Acting pursuant to a power of attorney, Benjamin Levine signed the agreement that admitted his aunt, Grace Levine, to a nursing home operated by Hebrew Health Care, Inc. The Admissions Agreement designated Mr. Levine as his aunt's representative and required him to use his aunt's assets to pay for her care and to promptly apply for, and then maintain, her eligibility for Medicaid benefits. Although Mr. Levine applied for Medicaid benefits, the Connecticut Department of Social Services determined that Ms. Levine's assets exceeded eligibility limits and imposed a penalty period, leaving a portion of her nursing home bills unpaid.
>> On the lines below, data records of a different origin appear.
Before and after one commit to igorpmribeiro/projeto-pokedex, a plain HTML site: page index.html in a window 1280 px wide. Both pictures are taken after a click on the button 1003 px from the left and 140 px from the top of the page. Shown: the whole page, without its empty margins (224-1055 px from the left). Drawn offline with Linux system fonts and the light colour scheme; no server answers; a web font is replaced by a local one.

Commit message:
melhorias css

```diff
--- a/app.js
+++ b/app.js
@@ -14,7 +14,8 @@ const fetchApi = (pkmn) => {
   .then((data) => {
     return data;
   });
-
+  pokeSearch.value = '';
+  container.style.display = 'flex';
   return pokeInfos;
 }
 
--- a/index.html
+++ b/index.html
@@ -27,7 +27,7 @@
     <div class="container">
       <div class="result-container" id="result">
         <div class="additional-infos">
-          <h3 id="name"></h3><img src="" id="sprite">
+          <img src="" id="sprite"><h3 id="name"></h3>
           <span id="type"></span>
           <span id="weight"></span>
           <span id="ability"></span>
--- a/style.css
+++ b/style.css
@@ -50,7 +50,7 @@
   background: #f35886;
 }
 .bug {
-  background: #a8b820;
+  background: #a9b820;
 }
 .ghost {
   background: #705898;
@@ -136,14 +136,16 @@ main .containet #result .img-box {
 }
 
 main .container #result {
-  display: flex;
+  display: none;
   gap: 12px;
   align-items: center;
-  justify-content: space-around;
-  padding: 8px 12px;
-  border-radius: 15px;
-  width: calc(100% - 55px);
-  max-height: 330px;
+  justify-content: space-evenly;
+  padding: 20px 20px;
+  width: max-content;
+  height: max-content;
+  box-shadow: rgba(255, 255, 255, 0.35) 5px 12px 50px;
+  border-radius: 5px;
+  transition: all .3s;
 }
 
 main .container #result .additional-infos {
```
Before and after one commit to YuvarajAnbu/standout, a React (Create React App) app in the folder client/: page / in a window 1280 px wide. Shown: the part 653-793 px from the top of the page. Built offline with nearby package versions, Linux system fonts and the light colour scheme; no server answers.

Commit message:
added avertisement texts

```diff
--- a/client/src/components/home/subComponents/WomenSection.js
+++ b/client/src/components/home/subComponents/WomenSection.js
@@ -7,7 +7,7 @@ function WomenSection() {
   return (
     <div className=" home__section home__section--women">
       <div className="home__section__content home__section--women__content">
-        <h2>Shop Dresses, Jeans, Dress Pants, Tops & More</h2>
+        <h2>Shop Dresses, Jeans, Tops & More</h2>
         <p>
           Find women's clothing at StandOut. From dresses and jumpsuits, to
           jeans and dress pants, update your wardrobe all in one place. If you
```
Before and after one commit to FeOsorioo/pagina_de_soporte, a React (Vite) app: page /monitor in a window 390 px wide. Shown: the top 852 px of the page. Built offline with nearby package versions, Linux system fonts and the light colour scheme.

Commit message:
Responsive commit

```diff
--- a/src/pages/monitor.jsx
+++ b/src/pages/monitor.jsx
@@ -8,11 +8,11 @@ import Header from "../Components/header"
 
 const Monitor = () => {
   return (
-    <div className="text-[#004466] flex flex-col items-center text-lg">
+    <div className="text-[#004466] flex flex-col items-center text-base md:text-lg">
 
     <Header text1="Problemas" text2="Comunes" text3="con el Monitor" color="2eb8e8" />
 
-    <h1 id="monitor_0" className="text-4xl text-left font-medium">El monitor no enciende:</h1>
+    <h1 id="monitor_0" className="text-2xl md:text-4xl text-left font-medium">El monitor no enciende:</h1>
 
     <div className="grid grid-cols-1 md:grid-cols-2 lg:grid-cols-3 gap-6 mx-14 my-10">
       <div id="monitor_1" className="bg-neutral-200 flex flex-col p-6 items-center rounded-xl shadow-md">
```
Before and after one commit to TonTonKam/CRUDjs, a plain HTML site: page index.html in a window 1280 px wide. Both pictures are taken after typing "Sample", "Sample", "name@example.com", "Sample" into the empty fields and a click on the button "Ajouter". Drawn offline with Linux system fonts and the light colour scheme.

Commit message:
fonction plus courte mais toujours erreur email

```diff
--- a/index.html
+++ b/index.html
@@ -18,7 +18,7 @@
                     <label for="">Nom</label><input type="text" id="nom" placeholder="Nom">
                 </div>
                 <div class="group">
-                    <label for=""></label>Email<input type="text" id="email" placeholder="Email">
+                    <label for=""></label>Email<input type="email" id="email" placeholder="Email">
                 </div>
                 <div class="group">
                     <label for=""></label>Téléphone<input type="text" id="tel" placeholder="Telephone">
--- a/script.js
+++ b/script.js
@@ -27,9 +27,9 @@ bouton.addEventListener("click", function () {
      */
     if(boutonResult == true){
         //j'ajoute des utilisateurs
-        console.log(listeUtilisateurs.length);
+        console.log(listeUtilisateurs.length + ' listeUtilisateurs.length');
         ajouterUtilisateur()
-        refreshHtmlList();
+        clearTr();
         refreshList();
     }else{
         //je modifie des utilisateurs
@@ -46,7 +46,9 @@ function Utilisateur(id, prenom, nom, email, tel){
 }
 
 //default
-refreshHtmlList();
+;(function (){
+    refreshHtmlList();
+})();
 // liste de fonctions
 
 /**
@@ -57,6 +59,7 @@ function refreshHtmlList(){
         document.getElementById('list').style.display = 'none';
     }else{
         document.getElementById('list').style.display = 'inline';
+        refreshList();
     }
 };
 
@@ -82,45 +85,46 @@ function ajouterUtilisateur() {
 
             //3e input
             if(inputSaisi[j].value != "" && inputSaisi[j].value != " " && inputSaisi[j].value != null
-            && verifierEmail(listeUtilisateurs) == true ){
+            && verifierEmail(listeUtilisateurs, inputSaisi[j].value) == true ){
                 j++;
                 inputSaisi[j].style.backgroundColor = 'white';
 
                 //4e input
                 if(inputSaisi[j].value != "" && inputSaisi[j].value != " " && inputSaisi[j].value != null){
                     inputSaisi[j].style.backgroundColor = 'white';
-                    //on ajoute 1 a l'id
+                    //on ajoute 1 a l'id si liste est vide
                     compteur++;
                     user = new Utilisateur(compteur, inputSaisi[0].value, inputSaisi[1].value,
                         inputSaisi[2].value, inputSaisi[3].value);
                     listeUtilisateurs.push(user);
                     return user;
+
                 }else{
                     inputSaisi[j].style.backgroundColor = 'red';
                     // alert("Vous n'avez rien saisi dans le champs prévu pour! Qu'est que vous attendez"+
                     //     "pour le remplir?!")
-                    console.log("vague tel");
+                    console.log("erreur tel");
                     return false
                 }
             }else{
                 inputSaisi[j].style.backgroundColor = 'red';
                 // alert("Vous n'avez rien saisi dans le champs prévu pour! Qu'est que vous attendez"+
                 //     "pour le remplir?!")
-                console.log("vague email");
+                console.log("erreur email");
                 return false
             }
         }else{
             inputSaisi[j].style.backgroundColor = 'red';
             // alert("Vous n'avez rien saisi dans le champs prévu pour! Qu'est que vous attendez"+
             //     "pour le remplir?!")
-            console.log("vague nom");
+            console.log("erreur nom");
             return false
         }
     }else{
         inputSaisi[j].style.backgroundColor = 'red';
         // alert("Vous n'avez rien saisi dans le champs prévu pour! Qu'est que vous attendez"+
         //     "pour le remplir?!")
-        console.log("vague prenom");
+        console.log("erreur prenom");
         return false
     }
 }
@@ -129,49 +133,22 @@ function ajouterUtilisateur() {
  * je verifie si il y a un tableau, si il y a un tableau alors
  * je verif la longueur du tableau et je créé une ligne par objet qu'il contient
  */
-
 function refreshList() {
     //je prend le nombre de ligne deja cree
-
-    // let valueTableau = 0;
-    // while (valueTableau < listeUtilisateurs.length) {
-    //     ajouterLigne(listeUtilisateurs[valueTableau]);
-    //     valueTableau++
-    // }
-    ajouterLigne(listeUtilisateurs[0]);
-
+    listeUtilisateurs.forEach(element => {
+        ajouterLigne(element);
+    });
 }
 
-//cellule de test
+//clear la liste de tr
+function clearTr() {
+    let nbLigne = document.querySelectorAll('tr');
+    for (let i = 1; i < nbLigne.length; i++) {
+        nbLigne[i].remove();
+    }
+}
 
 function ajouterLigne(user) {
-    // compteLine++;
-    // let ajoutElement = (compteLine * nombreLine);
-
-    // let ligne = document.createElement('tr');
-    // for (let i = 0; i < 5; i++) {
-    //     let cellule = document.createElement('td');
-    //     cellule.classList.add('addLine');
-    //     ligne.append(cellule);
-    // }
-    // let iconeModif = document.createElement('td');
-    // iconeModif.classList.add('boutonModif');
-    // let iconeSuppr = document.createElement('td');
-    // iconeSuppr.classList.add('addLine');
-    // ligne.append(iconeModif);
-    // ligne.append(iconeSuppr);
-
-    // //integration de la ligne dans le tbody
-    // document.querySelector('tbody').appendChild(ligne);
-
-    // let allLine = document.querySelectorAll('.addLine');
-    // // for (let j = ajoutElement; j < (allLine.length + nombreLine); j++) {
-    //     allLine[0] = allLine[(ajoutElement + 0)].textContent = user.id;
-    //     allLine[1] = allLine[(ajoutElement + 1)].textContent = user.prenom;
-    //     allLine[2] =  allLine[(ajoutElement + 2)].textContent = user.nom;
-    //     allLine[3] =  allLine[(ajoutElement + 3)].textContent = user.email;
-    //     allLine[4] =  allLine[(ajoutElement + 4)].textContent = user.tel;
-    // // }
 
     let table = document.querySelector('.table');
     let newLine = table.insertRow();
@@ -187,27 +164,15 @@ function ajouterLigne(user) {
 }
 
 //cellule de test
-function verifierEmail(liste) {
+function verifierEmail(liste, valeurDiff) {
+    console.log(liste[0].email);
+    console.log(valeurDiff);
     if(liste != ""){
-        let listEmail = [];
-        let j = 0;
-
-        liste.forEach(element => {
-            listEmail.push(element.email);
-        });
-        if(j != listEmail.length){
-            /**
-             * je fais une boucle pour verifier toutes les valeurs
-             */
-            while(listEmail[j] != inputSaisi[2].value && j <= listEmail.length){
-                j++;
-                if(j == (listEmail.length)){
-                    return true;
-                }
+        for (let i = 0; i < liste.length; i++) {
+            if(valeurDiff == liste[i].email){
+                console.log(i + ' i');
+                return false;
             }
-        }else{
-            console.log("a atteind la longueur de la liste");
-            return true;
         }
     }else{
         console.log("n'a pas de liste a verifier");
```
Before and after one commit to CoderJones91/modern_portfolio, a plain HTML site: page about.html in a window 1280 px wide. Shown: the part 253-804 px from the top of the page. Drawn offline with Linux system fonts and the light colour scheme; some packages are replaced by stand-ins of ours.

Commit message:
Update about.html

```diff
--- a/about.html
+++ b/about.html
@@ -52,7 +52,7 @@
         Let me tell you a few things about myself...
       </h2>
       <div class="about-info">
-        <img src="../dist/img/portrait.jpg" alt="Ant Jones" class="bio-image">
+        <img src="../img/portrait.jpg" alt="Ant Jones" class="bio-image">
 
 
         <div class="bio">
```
The nursing home sued Mr. Levine for the outstanding balance. Mr. Levine filed a motion for summary judgment, asserting that he had no financial liability for his aunt's debts because he executed the admission agreement only in his capacity as her agent and because the agreement expressly provided that a resident's representative was not personally liable for the resident's debts. The nursing home countered that it was not attempting to hold Mr. Levine personally liable for his aunt's debts, but rather to recover damages for his failure to comply with the terms of the Admission Agreement.

The Superior Court of Connecticut denied Mr. Levine's motion for summary judgment. The court concluded that by signing the agreement Mr. Levine agreed that he was the representative under the agreement and that material questions remain as to whether he fulfilled his contractual obligations to use his aunt's assets to pay for her care and to promptly establish her Medicaid eligibility.

Illinois case: Although the facts were different in an Illinois case and although the court took a different route, the appellate court in Mount Vernon reached essentially the same result more than twenty years ago. In re the Guardianship of Mary Jane Connor, 170 Ill. App. 3d 759 (5th District 1988).

There a guardian, the Shelby County State Bank, was appointed to manage the estate and person of Ms. Connor, who resided in a nursing home.  At a hearing on the bank’s report of final financial settlement, the evidence established that if the bank had acted promptly to qualify Ms. Connor for Medicaid benefits, her homestead real estate and other assets could have been protected from a need to spend-down those assets, and that they could have been set aside for her benefit.  At the conclusion of the hearing, the circuit court ruled that the bank had violated its fiduciary duty to Ms. Connor and had allowed her estate to be dissipated.

On appeal, the Fifth District Appellate Court affirmed the circuit court's ruling that the bank had breached its fiduciary duty. The appellate court ruled that the bank’s failure to fully investigate the possible effect a sale of Ms. Connor's residence would have on her eligibility for Medicaid coverage of her nursing home bills prior selling the home constituted a breach of fiduciary duty. The appellate court concluded that the bank's failure to seek Medicaid for Ms. Connor in a diligent and orderly manner resulted in the need to apply the proceeds from the sale of her residence to pay her nursing home arrearage rather than to benefit her.

Although the Connor case involved a bank as guardian, there is no reason to believe that the appellate court would have reached any different conclusion if a private person had been a guardian.  Similarly, there is every reason to believe that the Illinois courts today would reach the same result even if there were no guardianship. Thus, for example, if an elderly mother signs a power of attorney (POA) form to appoint her adult son her agent (sometimes called an attorney-in-fact) and the son fails to protect his mother’s assets from the need to “spend down” or fails to promptly apply for Medicaid benefits to pay for his mother’s care at her nursing home, the son could be held financially responsible for his mother’s nursing home or other medical costs.

This article is to be published in the May 2010 issues of the Southern Business Journal. Click here to view online.